Instructions to follow
Pick out each line of the records that includes the string "descriptions", and copy it.

Task material
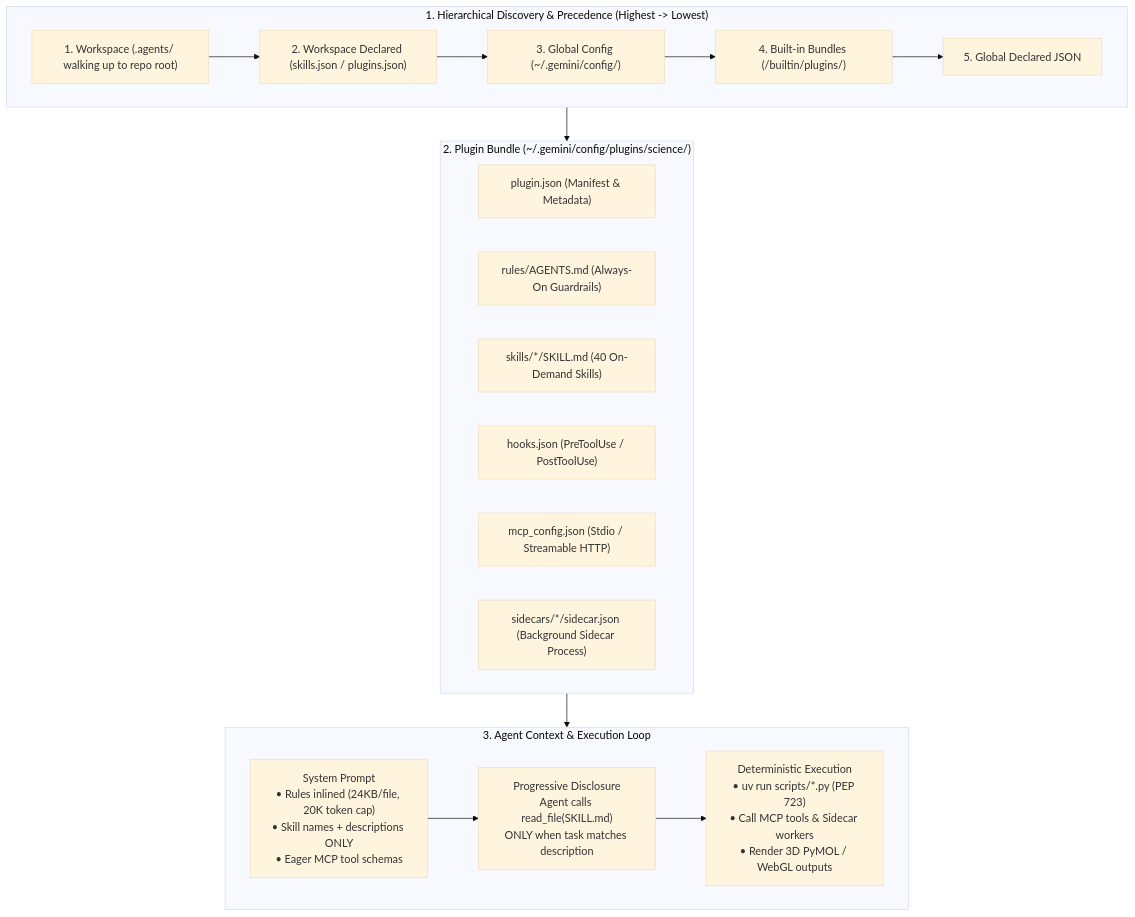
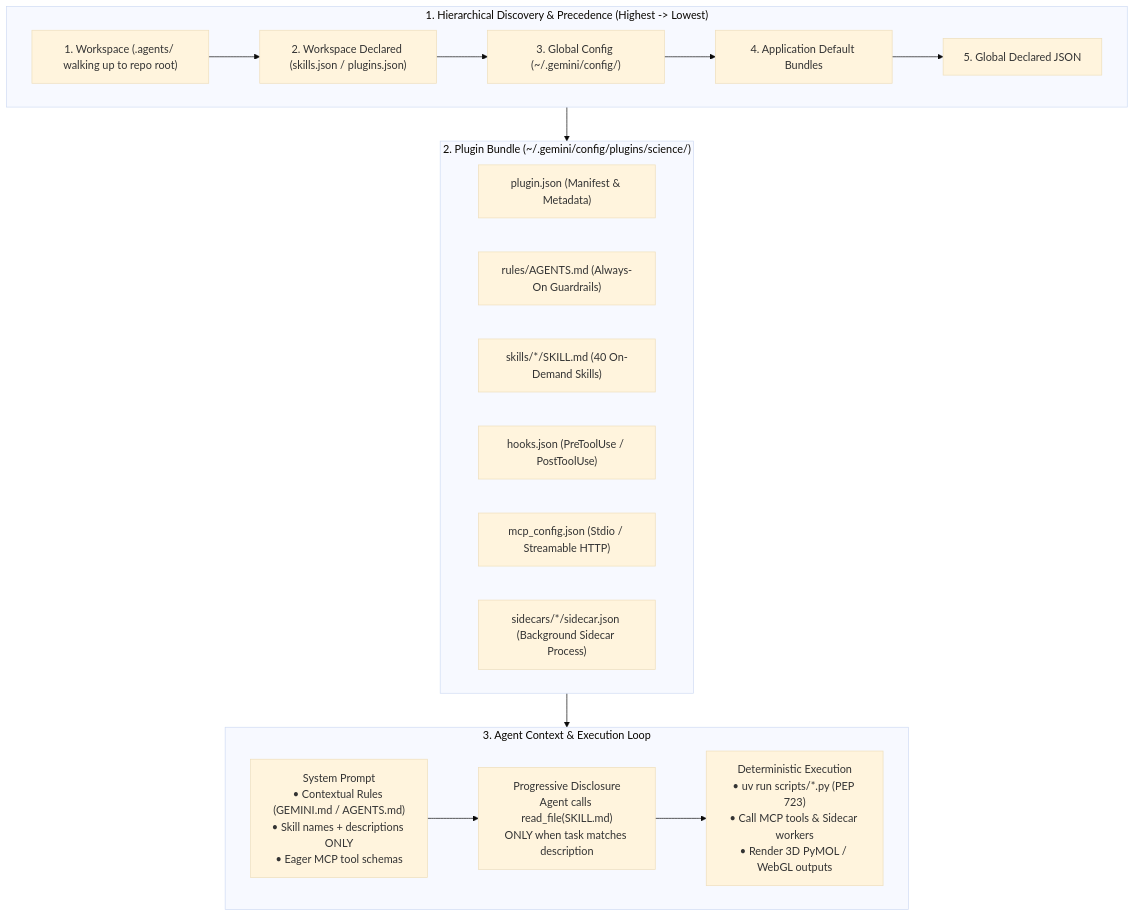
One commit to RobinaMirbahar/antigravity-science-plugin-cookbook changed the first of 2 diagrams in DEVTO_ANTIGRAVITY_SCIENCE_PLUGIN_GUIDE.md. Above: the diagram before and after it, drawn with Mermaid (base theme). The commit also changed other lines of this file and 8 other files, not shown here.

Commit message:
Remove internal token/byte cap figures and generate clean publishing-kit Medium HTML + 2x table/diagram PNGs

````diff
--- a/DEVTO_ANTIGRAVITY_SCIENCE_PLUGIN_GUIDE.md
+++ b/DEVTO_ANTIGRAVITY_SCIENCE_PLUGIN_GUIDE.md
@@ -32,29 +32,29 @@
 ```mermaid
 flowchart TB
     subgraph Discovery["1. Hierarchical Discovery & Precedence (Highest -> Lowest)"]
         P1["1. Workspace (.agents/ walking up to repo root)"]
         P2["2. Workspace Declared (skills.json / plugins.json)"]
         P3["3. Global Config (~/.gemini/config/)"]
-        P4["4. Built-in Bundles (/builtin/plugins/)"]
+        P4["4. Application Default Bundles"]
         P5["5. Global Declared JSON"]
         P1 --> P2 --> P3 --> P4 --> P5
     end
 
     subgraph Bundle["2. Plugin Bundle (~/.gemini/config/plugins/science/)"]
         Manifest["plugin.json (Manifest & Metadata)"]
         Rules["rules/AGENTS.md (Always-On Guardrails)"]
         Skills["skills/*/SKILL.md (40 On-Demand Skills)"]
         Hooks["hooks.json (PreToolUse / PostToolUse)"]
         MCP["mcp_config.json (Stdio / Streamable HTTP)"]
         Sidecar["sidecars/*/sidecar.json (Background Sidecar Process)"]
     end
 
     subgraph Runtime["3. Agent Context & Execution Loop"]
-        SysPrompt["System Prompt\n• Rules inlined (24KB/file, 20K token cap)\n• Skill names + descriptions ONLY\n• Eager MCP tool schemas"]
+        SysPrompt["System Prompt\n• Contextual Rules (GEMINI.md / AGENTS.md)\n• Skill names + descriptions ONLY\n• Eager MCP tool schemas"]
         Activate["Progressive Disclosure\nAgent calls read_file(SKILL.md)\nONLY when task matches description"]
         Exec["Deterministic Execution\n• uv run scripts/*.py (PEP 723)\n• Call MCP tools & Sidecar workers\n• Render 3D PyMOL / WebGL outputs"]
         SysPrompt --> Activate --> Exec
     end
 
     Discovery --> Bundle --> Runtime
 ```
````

Answer below
-        SysPrompt["System Prompt\n• Rules inlined (24KB/file, 20K token cap)\n• Skill names + descriptions ONLY\n• Eager MCP tool schemas"]
+        SysPrompt["System Prompt\n• Contextual Rules (GEMINI.md / AGENTS.md)\n• Skill names + descriptions ONLY\n• Eager MCP tool schemas"]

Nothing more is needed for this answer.